Sheridan Media reporter Pat Blair has done some research on the observance we now call “Memorial Day.” Here’s her story.
No one seems quite sure where the observance started, but by the late 1860s, Americans in various towns and cities were holding springtime tributes to the soldiers who died in the Civil War, decorating their graves with flowers, and reciting prayers.
According to some records, one of the earliest commemorations was organized by a group of freed slaves in Charleston, South Carolina, less than a month after the war’s end in 1865.
Then on May 5, 1868, General John A. Logan, leader of an organization for Northern Civil War veterans, called for a nationwide day of remembrance to be held on May 30, to decorate the graves of those who died fighting in the war.

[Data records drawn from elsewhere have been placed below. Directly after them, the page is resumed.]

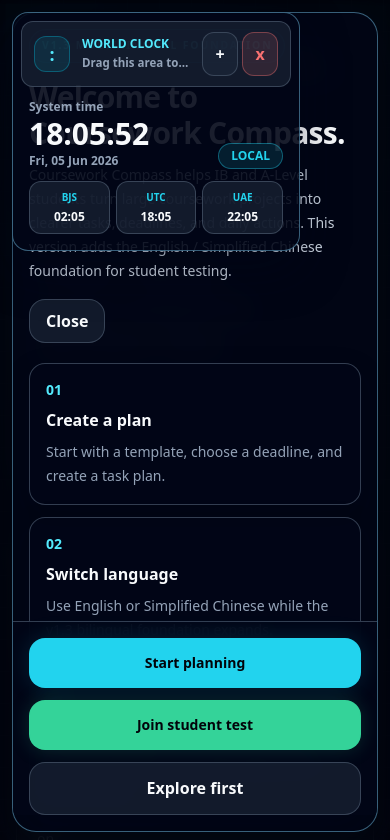
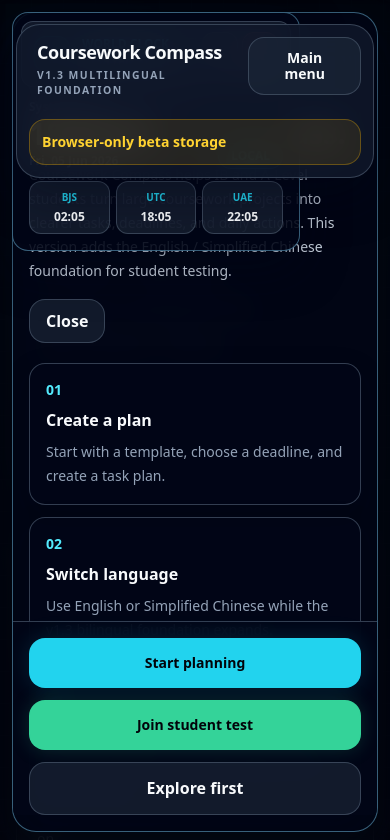
Before and after one commit to ChefDav/Coursework-Compass, a Next.js app: page /today in a window 390 px wide. Shown: the top 840 px of the page. Built offline with nearby package versions, Linux system fonts and the light colour scheme.

Commit message:
Debug AppNav Component

```diff
--- a/components/AppNav.tsx
+++ b/components/AppNav.tsx
@@ -71,7 +71,7 @@ export default function AppNav() {
     }
 
     return (
-        <header className="cc-panel cc-motion-fade-up mb-6 rounded-[1.5rem] p-3 sm:mb-8 sm:rounded-[2rem] sm:p-5">
+        <header className="cc-panel cc-motion-fade-up relative z-[70] mb-6 overflow-visible rounded-[1.5rem] p-3 sm:mb-8 sm:rounded-[2rem] sm:p-5">
             <div className="grid gap-4 xl:grid-cols-[minmax(15rem,22rem)_1fr] xl:items-start">
                 <div className="flex items-start justify-between gap-3 xl:block">
                     <Link href="/" className="group cc-focus-ring min-w-0 rounded-2xl px-2 py-1">
@@ -83,12 +83,12 @@ export default function AppNav() {
                         </p>
                     </Link>
 
-                    <details className="relative xl:hidden">
+                    <details className="relative z-[80] xl:hidden">
                         <summary className="cc-button-secondary list-none rounded-2xl px-4 py-3 text-sm">
                             {t("mainMenu")}
                         </summary>
 
-                        <div className="cc-panel-strong cc-motion-scale-in absolute right-0 z-40 mt-3 w-[min(20rem,calc(100vw-2rem))] rounded-[1.5rem] p-3">
+                        <div className="cc-panel-strong cc-motion-scale-in absolute right-0 z-[90] mt-3 w-[min(20rem,calc(100vw-2rem))] rounded-[1.5rem] p-3">
                             <nav className="grid gap-2">
                                 {navItems.map((item) => {
                                     const isActive = isActivePath(pathname, item.href);
```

He decreed the date should be called Decoration Day.
On that first Decoration Day, General James Garfield made a speech at Arlington National Cemetery, and 5,000 participants decorated the graves of the 20,000 Union and Confederate soldiers buried there.
In addition, more than 27 states held their own ceremonies, and by 1890, every state of the former Union had adopted Decoration Day as an official holiday.
Starting during World War I, the holiday evolved to commemorate those who died in all of the conflicts in which the United States became embroiled, and the use of Memorial Day to designate the holiday reportedly became more common after World War II.
The name “Memorial Day” was officially adopted in the late 1960s, but Memorial Day didn’t become a federal holiday until 1971. The same law that created the holiday also changed the date of the observance from May 30 to the last Monday in May.